*TASK DETAILS*.
All pictures are to be dropped, and the remaining data set down exactly.

#### DATA TO EXAMINE ####

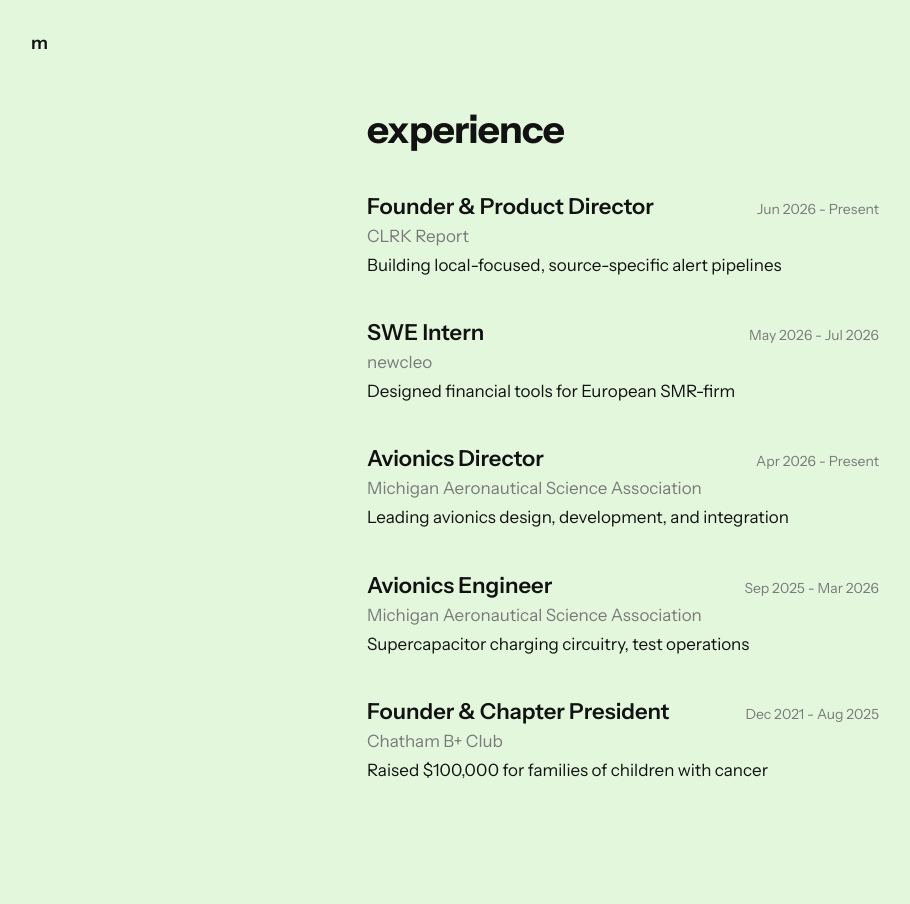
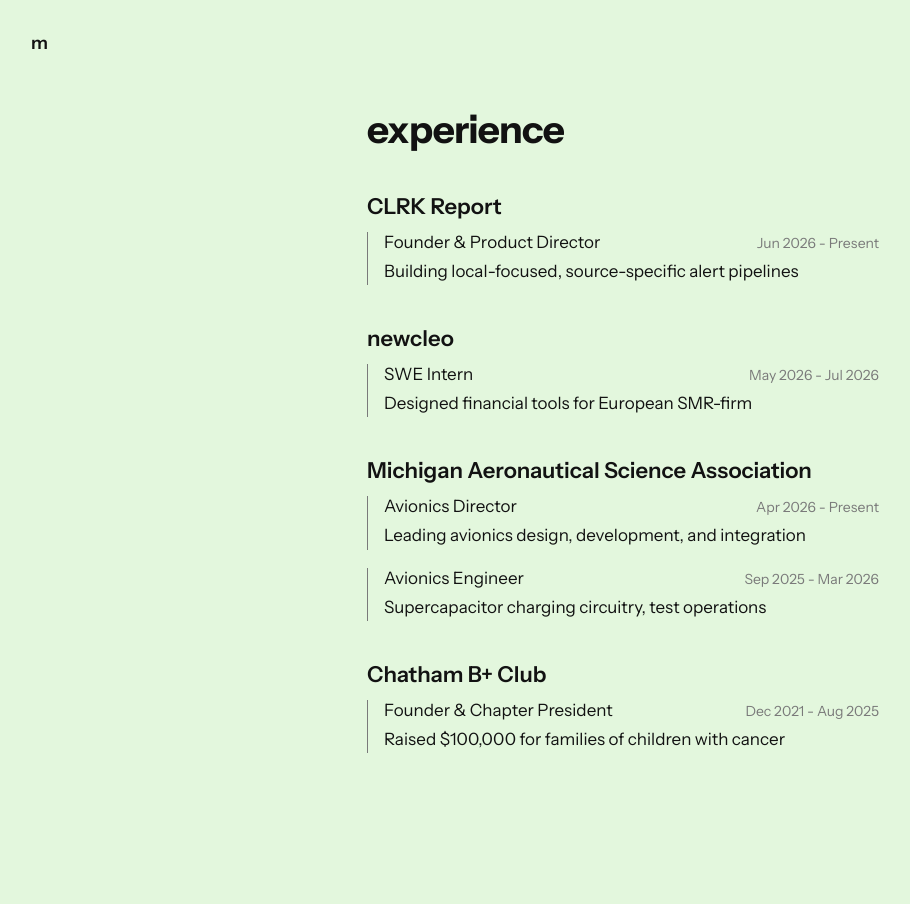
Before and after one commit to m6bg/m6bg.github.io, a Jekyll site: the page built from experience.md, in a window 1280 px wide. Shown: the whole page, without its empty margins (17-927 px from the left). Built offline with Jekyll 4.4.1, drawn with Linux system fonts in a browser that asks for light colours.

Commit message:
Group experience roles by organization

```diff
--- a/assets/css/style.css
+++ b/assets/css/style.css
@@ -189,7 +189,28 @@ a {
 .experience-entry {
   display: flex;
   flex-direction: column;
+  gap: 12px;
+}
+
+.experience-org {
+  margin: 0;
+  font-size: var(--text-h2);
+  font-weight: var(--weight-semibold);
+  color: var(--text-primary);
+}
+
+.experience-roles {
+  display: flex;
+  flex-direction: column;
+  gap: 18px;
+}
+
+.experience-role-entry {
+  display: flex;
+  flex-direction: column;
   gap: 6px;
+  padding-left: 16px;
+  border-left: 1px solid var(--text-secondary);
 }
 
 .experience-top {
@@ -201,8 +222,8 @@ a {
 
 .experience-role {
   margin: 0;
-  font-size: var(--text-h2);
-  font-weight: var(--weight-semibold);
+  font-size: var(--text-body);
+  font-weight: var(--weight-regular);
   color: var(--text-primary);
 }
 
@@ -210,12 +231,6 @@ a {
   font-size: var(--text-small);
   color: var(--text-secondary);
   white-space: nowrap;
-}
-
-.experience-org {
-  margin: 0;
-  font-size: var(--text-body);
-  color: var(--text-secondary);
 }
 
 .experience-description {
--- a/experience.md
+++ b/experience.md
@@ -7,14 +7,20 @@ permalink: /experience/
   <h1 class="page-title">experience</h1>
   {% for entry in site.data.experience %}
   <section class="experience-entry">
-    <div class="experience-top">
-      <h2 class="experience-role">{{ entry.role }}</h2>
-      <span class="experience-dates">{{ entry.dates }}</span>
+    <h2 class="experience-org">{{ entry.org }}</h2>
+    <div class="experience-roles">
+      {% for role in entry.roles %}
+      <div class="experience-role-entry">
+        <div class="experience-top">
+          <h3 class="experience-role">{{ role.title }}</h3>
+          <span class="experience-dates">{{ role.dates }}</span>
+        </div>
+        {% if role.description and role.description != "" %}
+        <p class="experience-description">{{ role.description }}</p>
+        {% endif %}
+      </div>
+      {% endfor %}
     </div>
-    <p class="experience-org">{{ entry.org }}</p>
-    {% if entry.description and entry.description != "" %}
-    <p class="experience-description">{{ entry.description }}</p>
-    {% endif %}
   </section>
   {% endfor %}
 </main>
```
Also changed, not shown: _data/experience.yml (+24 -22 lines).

####

*TASK RESULT*.
Before and after one commit to m6bg/m6bg.github.io, a Jekyll site: the page built from experience.md, in a window 1280 px wide. Shown: the whole page, without its empty margins (17-927 px from the left). Built offline with Jekyll 4.4.1, drawn with Linux system fonts in a browser that asks for light colours.

Commit message:
Group experience roles by organization

```diff
--- a/assets/css/style.css
+++ b/assets/css/style.css
@@ -189,7 +189,28 @@ a {
 .experience-entry {
   display: flex;
   flex-direction: column;
+  gap: 12px;
+}
+
+.experience-org {
+  margin: 0;
+  font-size: var(--text-h2);
+  font-weight: var(--weight-semibold);
+  color: var(--text-primary);
+}
+
+.experience-roles {
+  display: flex;
+  flex-direction: column;
+  gap: 18px;
+}
+
+.experience-role-entry {
+  display: flex;
+  flex-direction: column;
   gap: 6px;
+  padding-left: 16px;
+  border-left: 1px solid var(--text-secondary);
 }
 
 .experience-top {
@@ -201,8 +222,8 @@ a {
 
 .experience-role {
   margin: 0;
-  font-size: var(--text-h2);
-  font-weight: var(--weight-semibold);
+  font-size: var(--text-body);
+  font-weight: var(--weight-regular);
   color: var(--text-primary);
 }
 
@@ -210,12 +231,6 @@ a {
   font-size: var(--text-small);
   color: var(--text-secondary);
   white-space: nowrap;
-}
-
-.experience-org {
-  margin: 0;
-  font-size: var(--text-body);
-  color: var(--text-secondary);
 }
 
 .experience-description {
--- a/experience.md
+++ b/experience.md
@@ -7,14 +7,20 @@ permalink: /experience/
   <h1 class="page-title">experience</h1>
   {% for entry in site.data.experience %}
   <section class="experience-entry">
-    <div class="experience-top">
-      <h2 class="experience-role">{{ entry.role }}</h2>
-      <span class="experience-dates">{{ entry.dates }}</span>
+    <h2 class="experience-org">{{ entry.org }}</h2>
+    <div class="experience-roles">
+      {% for role in entry.roles %}
+      <div class="experience-role-entry">
+        <div class="experience-top">
+          <h3 class="experience-role">{{ role.title }}</h3>
+          <span class="experience-dates">{{ role.dates }}</span>
+        </div>
+        {% if role.description and role.description != "" %}
+        <p class="experience-description">{{ role.description }}</p>
+        {% endif %}
+      </div>
+      {% endfor %}
     </div>
-    <p class="experience-org">{{ entry.org }}</p>
-    {% if entry.description and entry.description != "" %}
-    <p class="experience-description">{{ entry.description }}</p>
-    {% endif %}
   </section>
   {% endfor %}
 </main>
```
Also changed, not shown: _data/experience.yml (+24 -22 lines).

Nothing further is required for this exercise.